"They were coming in at 100 miles per hour, but that has slowed down to about 5 miles per hour in a period of six months. If people want to bring wholesale change to Washington, they have to build larger majorities in the House, win a majority in the Senate, take back the White House," one GOP leadership aide said. "All of that bottled-up energy is going to explode in terms of getting activated for continuing phase two of change that Americans want."
But not every Republican on the Hill is as effusive in characterizing the role of the freshmen. Though many concede their energy has been a boon to the party, they say there's more to being a Senator than just showing up to the game.
Paul, for example, has been highly successful in getting votes on amendments he supports. But those measures rarely pass. A budget proposal he brought to the floor last month received only seven votes, and his Libya resolution garnered only 10 votes.
"It's not just getting a vote, it's building support for your position. It takes work.

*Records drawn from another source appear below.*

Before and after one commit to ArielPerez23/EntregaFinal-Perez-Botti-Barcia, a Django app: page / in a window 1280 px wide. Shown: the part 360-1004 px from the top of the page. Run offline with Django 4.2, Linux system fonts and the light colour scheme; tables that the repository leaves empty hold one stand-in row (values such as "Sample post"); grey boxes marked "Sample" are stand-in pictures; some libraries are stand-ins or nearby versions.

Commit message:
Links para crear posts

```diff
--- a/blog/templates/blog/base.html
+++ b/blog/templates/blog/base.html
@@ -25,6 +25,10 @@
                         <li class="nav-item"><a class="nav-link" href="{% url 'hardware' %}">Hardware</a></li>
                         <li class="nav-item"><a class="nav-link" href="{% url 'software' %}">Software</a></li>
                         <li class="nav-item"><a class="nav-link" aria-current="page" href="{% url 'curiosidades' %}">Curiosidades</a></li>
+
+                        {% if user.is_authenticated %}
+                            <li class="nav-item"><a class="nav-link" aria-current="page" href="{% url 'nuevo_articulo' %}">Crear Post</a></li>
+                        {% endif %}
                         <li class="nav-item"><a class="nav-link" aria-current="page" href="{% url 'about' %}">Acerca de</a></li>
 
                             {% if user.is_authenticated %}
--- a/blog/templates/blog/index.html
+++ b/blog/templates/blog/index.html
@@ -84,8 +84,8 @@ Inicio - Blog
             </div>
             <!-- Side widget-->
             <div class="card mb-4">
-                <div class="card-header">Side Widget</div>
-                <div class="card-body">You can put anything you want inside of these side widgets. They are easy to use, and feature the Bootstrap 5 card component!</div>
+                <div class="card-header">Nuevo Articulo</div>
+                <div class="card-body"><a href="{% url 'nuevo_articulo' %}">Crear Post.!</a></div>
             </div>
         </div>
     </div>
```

It takes work in this chamber with people you might not agree with. ... It's great to get a vote, but it's way better to win," another Republican aide said.
Until these Members can score actual legislative wins, they'll just have to settle for helping to drive the GOP agenda — which six months in, isn't a terrible place to be.
"Absolutely there is," Lee said about whether there's space for freshmen in this summer's biggest debates. "We have been — and are still becoming— more a part of the dialogue because we're frustrated."
Senate Minority Leader Mitch McConnell, R-Ky., carries a musket on stage as he speaks during the American Conservative Union's Conservative Political Action Conference (CPAC) at National Harbor, Md., on Thursday March 6, 2014.